Thereafter, defendant was picked up and driven through the Yemeni desert. He eventually arrived at Awlaki’s house, and stayed there for three days. During that time, defendant met with Awlaki and the two men discussed martyrdom and jihad. Awlaki told defendant that jihad requires patience but comes with many rewards. Defendant understood that Awlaki used these discussions to evaluate defendant’s commitment to and suitability for jihad. Throughout, defendant expressed his willingness to become involved in any mission chosen for him, including martyrdom – and by the end of his stay, Awlaki had accepted defendant for a martyrdom mission.
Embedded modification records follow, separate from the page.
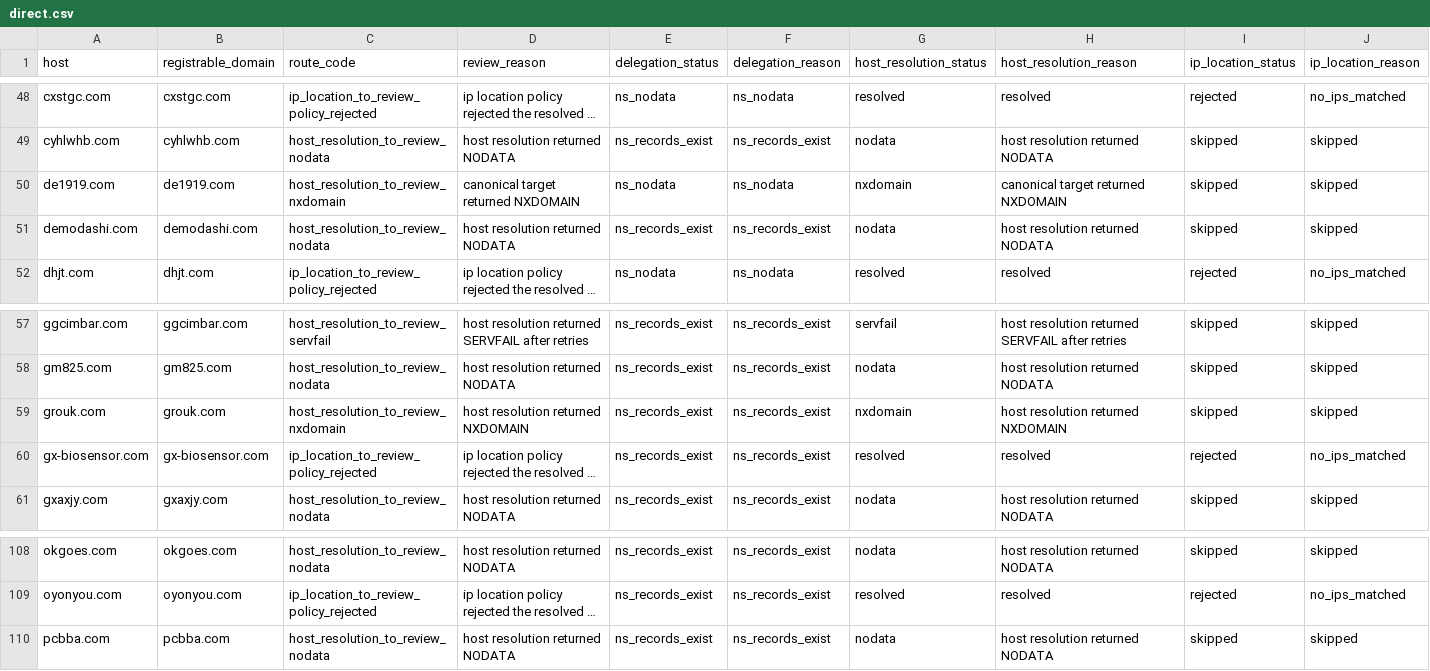
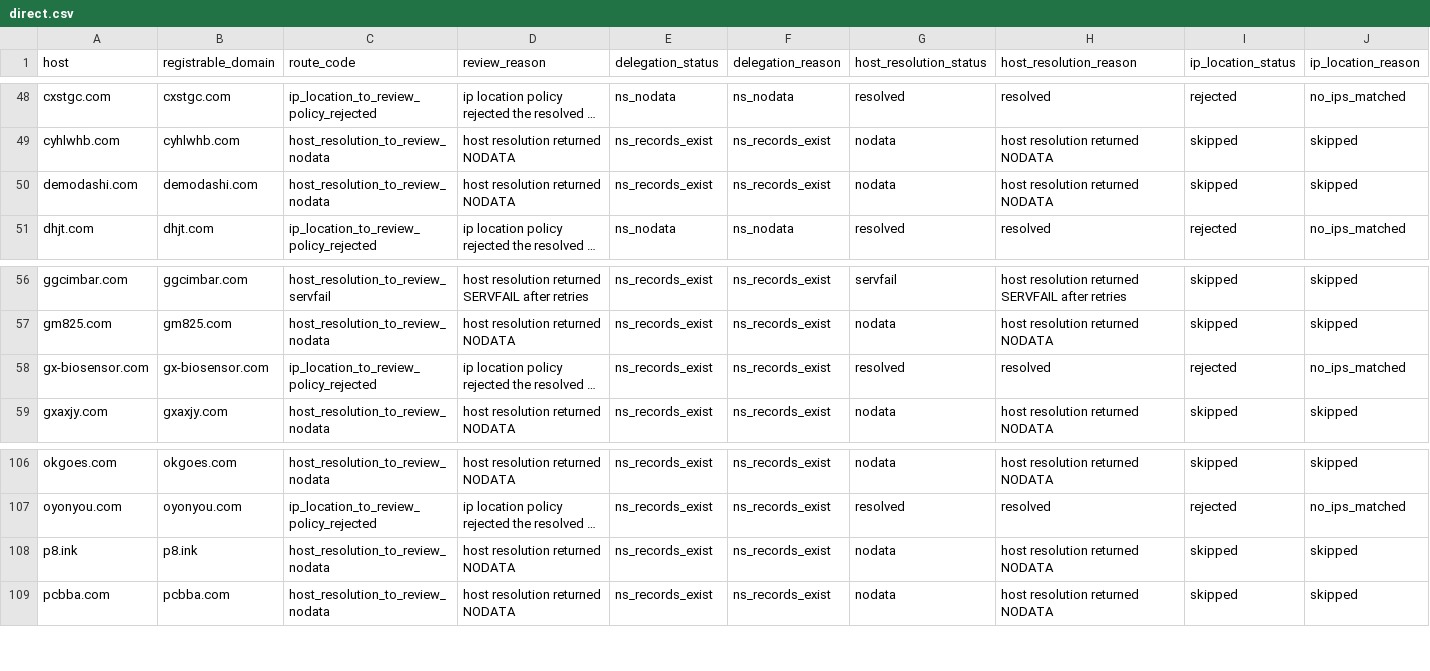
Before and after one commit to oxfa/niamodretlif, a CSV file: output/review/direct.csv, drawn as a sheet; only a part is shown, gaps mark what is left out; long unchanged cells end in …; removed rows and columns are numbered as before the commit, all else as after; rows hold the shown columns only; the diff names each change by its address in the sheet, - before the commit and + after, or states it on an @@ line.

```diff
--- a/output/review/direct.csv
+++ b/output/review/direct.csv
-row 50: de1919.com | de1919.com | host_resolution_to_review_nxdomain | canonical target returned NXDOMAIN | ns_nodata | ns_nodata | nxdomain | canonical target returned NXDOMAIN | skipped | skipped
-row 59: grouk.com | grouk.com | host_resolution_to_review_nxdomain | host resolution returned NXDOMAIN | ns_records_exist | ns_records_exist | nxdomain | host resolution returned NXDOMAIN | skipped | skipped
+row 108: p8.ink | p8.ink | host_resolution_to_review_nodata | host resolution returned NODATA | ns_records_exist | ns_records_exist | nodata | host resolution returned NODATA | skipped | skipped
```
Also changed, not shown: 1 other file.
Defendant left Awlaki’s house, and was taken to another house, where he met AQAP bombmaker Ibrahim Al Asiri. Defendant and Al Asiri discussed defendant’s desire to commit an act of jihad. Thereafter, Al Asiri discussed a plan for a martyrdom mission with Awlaki, who gave it final approval, and instructed Defendant Abdulmutallab on it. For the following two weeks, defendant trained in an AQAP camp, and received instruction in weapons and indoctrination in jihad. During his time in the training camp, defendant met many individuals, including Samir Khan.9
Ibrahim Al Asiri constructed a bomb for defendant’s suicide mission and personally delivered it to Defendant Abdulmutallab. This was the bomb that defendant carried in his underwear on December 25, 2009. Al Asiri trained defendant in the use of the bomb, including by having defendant practice the manner in which the bomb would be detonated; that is, by pushing the plunger of a syringe, causing two chemicals to mix, and initiating a fire (which would then detonate the explosive).
Awlaki told defendant that he would create a martyrdom video that would be used after the defendant’s attack. Awlaki arranged for a professional film crew to film the video. Awlaki assisted defendant in writing his martyrdom statement, and it was filmed over a period of two to three days. The full video was approximately five minutes in length.10
Although Awlaki gave defendant operational flexibility, Awlaki instructed defendant that the only requirements were that the attack be on a U.S. airliner, and that the attack take place over U.S. soil. Beyond that, Awlaki gave defendant discretion to choose the flight and date. Awlaki instructed defendant not to fly directly from Yemen to Europe, as that could attract suspicion. As a result, defendant took a circuitous route, traveling from Yemen to Ethiopia to Ghana to Nigeria to Amsterdam to Detroit. Prior to defendant’s departure from Yemen, Awlaki’s last instructions to him were to wait until the airplane was over the United States and then to take the plane down.
9 Khan later came to be involved with AQAP’s Inspire magazine. Both Khan and Awlaki
were killed in September 2011.
10 The Court has seen the thirty-four-second excerpt of the video that was subsequently
released by AQAP as part of its video America and the Final Trap.